The Isles of Scilly
The Isles of Scilly
Story of a forgottent paradise
The Isles of Scilly could comfortably lay claim to being Britain’s answer to the Caribbean. Deserted white sand beaches, shallow turquoise waters and a laid-back pace of life into which it is easy to fall, one can instantly forget that mainland England is merely 30 miles away.
St. Mary’s is the Isles of Scilly’s largest island (population 1,800) and the gateway to the rest of the islands. Covering an area of less than 2.5 square miles, it is still peaceful and uncrowded, but with its air and sea links, it is more than likely to be your first port of call when you visit. Hugh Town is the central hub with its cluster of shops, banks, churches, post office, cafés, galleries, restaurants and pubs as well as the wonderful museum. It has three lovely beaches in very close proximity (one of them hosts the Sailing Centre of the island). Old Town is the other “major” settlement on St. Mary’s, closer to the airport and with its own beautiful beach and nature reserve.

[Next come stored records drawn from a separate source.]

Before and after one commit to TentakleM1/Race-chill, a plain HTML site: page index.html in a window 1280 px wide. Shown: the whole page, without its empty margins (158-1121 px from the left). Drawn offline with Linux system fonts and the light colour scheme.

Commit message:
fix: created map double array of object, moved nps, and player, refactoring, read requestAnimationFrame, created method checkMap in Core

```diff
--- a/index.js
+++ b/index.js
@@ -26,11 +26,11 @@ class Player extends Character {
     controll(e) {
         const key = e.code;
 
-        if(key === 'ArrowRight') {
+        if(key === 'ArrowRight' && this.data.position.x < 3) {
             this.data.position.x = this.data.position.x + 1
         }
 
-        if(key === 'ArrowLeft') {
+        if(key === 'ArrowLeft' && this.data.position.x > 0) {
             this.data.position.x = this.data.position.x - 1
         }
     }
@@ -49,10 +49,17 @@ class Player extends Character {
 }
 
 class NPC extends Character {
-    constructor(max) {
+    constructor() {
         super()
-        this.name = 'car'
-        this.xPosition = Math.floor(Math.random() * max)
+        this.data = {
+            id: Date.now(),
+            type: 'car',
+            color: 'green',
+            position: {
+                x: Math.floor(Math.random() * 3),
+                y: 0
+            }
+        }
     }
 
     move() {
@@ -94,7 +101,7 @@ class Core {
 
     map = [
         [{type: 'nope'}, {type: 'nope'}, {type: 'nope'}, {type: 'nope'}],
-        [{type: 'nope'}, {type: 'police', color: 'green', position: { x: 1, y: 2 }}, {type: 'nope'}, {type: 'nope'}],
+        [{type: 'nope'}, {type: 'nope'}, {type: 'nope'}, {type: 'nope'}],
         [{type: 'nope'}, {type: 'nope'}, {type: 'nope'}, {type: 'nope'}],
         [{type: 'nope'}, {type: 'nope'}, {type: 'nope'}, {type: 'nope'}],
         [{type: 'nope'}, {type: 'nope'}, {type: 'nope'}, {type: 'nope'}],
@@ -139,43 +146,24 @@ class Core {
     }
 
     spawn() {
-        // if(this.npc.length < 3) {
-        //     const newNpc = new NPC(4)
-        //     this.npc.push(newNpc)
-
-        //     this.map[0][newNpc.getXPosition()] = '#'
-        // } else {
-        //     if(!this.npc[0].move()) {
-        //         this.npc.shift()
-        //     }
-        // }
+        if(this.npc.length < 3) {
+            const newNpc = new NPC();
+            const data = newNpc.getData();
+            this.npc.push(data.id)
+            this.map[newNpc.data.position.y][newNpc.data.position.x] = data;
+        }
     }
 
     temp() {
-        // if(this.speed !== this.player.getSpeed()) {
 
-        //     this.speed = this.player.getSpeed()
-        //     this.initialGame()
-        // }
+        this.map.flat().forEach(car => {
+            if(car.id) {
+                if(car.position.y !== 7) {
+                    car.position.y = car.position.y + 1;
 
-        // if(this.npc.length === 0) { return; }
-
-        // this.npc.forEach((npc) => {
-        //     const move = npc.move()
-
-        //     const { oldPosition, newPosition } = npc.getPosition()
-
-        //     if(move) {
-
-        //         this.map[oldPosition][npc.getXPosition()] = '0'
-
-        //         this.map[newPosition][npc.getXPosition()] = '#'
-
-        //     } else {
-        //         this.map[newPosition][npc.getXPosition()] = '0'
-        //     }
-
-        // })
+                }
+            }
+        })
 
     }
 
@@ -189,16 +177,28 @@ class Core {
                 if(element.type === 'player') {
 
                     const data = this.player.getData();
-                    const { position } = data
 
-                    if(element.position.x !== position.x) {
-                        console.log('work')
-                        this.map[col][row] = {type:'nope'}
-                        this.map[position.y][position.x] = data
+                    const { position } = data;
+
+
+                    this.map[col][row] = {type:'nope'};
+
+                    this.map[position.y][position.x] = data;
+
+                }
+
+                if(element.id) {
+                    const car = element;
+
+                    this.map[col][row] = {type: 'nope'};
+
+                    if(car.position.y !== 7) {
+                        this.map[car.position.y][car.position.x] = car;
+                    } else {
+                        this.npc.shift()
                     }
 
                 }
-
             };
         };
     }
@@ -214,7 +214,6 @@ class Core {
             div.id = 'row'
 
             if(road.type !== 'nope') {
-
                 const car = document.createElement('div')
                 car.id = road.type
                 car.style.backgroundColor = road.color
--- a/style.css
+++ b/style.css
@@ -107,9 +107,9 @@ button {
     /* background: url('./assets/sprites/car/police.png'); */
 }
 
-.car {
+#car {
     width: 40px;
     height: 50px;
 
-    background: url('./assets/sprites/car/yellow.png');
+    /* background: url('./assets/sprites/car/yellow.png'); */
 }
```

The island is just two miles long, yet it has some of the finest beaches in the British Isles, if not the world. Additionally, the spectacular flowers, plant life, rare birds and sensational sea views along the heathery cliff path walks all add to the thrill of St. Martin’s unmistakable beauty. Behind these beautiful scenes, there lies an enterprising and diverse community. The 120 or so inhabitants are industrious folk – there is a flower farm and vineyard – both open to visitors, a fabulous dive school offering snorkelling with seals, a locally inspired silver jewellery designer, a flourishing bakery full of artisan breads and traditional, freshly made savouries and a wonderful gallery showcasing local artists
Tresco, the second largest of the islands and a subtropical gem, is the place of ultimate luxury and sophistication. It is the only one of the islands to be privately-owned .This island has a little bit of everything – from dramatic rocky outcrops, bronze age burial sites and romantic castle ruins, to secluded sandy beaches and, of course, the world famous Tresco Abbey Garden. This horticultural paradise hosts a spectacular collection of more than 20,000 exotic plants from all corners of the world. Whatever you choose to do on Tresco, you will notice that it oozes sophistication at every level - from its top-notch accommodation, art gallery and fabulous deli to the amazing eateries serving fine local produce and the award-winning leisure spa, the Flying Boat Club..
On the most south-westerly edge of the Isles of Scilly, St. Agnes is totally unspoilt and astonishingly peaceful. It measures just a mile or so across, and its closest neighbour is Gugh, to which it is joined by a sand bar at low tide. St. Agnes urges your senses to seek adventure. Head off in search of the circular maze of rounded beach stones; marvel at the stone stacks and cairns , or comb the beaches for shipwrecked treasures. Periglis Beach is a fine spot for a picnic as well as a shell collectors’ paradise. It also offers stunning views across to the bird sanctuary that is Annet, the Western Rocks and out to Bishop Rock. Of course, there is always the option to simply go for a dip, or sit and watch the world go by whilst sampling the local produce at the restaurants and cafés, or sipping a beer at the pub.
Pounded by Atlantic waves on one side, yet blessed with calm sandy beaches on the other, Bryher is an island of dramatic contrast - the perfect place to enjoy a taste of untamed Scilly. Around 80 people are lucky enough to call it home. Whether you're exploring rocky coves, lazing on white sandy beaches or hiking up one of its small granite hills for some great views, Bryher serves up a wonderful sense of freedom and purity. The entire island is criss-crossed by tracks and dotted with stalls selling fresh produce including farm eggs, local vegetables, freshly-landed seafood and mouth-watering island fudge. There are also several eateries, including the Hell Bay Hotel and Fraggle Rock, one of Britain's smallest bars.